Article 8. Reservations- The parties to the agreement can declare certain governmental agencies or any person acting on behalf of a governmental agency is a party, which may not fall under this convention to a certain specific extent as mentioned in the declaration. The convention applies to only those parties that have agreed to a settlement under this convention. No other reservations are allowed other than the ones mentioned in this article. Reservations may be made by a Party to the Convention at any time, it should just be deposited with signatures of the parties to the depository. Any withdrawal of such a declaration can also be made at any time effective from 6 months from the date of depositing the same.
Article 9. Effect on settlement agreements- Any convention, declaration, or withdrawal is applied on the parties to the settlement agreement from the date the convention, declaration, or withdrawal is entered into.
Limitation in enforcement:

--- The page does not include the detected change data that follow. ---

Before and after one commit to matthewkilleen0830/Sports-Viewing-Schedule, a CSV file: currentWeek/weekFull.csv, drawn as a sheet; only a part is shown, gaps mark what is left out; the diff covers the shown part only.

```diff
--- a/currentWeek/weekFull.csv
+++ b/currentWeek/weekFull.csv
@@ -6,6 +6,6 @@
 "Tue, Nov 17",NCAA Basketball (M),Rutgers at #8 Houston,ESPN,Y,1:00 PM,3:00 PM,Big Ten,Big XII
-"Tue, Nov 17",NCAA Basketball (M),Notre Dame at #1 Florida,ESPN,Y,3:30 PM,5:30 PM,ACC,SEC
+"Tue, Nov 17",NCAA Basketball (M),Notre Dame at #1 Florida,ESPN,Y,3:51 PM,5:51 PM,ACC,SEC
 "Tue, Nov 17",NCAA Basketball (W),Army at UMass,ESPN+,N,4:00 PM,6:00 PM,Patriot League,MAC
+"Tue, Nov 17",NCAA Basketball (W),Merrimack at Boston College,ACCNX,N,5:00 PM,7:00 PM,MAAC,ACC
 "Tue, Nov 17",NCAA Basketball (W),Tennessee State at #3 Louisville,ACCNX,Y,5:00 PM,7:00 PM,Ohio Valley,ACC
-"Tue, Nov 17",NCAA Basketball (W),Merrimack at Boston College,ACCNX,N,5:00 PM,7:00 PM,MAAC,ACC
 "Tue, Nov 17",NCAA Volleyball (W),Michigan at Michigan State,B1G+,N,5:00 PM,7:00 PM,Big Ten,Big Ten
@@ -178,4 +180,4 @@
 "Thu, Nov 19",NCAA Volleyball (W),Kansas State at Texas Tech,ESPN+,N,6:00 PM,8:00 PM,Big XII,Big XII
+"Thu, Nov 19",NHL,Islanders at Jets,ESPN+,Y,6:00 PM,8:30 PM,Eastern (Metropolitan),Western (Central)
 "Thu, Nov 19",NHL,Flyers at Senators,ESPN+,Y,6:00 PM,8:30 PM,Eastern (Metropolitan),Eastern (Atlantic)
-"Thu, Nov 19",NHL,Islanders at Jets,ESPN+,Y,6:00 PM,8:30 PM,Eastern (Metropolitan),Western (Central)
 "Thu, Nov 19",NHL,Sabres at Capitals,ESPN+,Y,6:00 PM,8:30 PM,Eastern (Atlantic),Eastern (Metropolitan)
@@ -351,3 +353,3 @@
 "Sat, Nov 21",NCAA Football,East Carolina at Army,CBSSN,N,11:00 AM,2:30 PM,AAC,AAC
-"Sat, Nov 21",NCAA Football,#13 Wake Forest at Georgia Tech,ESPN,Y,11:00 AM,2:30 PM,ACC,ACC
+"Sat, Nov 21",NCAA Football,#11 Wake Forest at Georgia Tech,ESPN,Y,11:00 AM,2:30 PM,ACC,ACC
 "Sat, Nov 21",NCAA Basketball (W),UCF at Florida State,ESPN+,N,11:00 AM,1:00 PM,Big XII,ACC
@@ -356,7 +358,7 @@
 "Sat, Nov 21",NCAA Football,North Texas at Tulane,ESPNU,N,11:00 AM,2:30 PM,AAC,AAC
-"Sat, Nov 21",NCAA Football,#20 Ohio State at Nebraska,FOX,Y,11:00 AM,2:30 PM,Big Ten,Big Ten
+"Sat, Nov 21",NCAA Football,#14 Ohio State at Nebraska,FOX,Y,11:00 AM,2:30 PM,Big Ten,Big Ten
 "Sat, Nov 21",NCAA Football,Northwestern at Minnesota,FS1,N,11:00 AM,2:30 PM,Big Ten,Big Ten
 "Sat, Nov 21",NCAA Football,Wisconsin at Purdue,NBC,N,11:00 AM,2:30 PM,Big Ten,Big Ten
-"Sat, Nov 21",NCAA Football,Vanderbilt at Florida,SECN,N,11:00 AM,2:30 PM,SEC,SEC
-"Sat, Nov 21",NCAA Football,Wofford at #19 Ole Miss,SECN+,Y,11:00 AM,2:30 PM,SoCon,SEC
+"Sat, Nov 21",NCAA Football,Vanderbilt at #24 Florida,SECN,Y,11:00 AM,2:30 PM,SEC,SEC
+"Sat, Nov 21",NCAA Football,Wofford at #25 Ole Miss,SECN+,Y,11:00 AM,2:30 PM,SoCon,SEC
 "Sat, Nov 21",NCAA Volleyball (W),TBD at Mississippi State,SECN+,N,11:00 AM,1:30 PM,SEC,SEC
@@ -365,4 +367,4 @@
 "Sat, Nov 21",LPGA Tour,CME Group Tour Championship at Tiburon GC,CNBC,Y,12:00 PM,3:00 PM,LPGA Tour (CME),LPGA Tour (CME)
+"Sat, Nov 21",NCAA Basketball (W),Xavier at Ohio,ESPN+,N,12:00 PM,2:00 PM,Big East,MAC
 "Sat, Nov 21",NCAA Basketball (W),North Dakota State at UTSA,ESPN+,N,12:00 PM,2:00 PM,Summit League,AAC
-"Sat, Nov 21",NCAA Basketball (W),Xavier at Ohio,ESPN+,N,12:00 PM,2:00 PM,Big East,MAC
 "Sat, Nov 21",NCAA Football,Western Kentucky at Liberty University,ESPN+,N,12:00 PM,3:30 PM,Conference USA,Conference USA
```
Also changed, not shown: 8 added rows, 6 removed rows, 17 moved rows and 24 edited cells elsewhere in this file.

The major objective of the Convention is the enforcement of settlement agreements resulting from mediation. There are two major limitations in the Convention which can reduce the impact of enforcement mechanism:
The effectiveness of any international treaty is largely dependent on the number of countries adopting and ratifying it. The Singapore Convention is fairly new in the field with a handful of countries ratifying it so far. The major obstacle faced by the Convention is that many countries do not have any domestic legal system in place which deals with mediation comprehensively. It then becomes a herculean task to expect countries to ratify a Convention with major ramifications when their legal systems do not even recognize mediation as an alternative dispute resolution process.
Even countries like Iran which are a signatory to the Convention have not recognized mediation in their domestic system. The competent authority will in such jurisdictions face difficulty in enforcing settlements according to the Convention. Since there is no appropriate platform, the only way one can enforce settlement agreements is by treating them as a normal civil contract and applying the legal remedy of that jurisdiction. This goes against the direct enforcement of settlement agreements envisioned by the Convention.
2. The other major limitation is concerning a specific article which talks about grounds for refusing to grant relief. Article 5 (1)(e) lays that on a serious breach by the mediator of ‘standards applicable to the mediator’ and that breach affected the party, the competent authority can deny granting relief. The problem here is that even if there was some domestic legal system in place, it would be difficult to ascertain when a serious breach of the standard has occurred. The provision is too general and with no set definition of these ‘standards’ much would be left on the subjectivity of the competent authority. Article 5 (1)(f) suffers from the same drawback as it would be difficult to ascertain the impartiality or independence of the mediator.
Regardless of these limitations, there is potential in the Singapore Convention to build upon the international dispute resolution process set up by the New York Convention. With a shift in perspective in the international community from calling ‘ADR’ as alternate dispute resolution to appropriate dispute resolution, this is another instrument working towards that perspective. Much will, of course, depend on the number of states ratifying the Convention but there has been a bright start to that end.
  Hasan Faraj Mehrabi, Hosna Sheikhattar, The Singapore Mediation Convention: a promising start, an uncertain future, < https://leidenlawblog.nl/articles/the-singapore-mediation-convention-a-promising-start-an-uncertain-future#:~:text=That%20being%20said%2C%20there%20is,addressed%20in%20commercial%20dispute%20resolution. > last accessed 11 August, 2018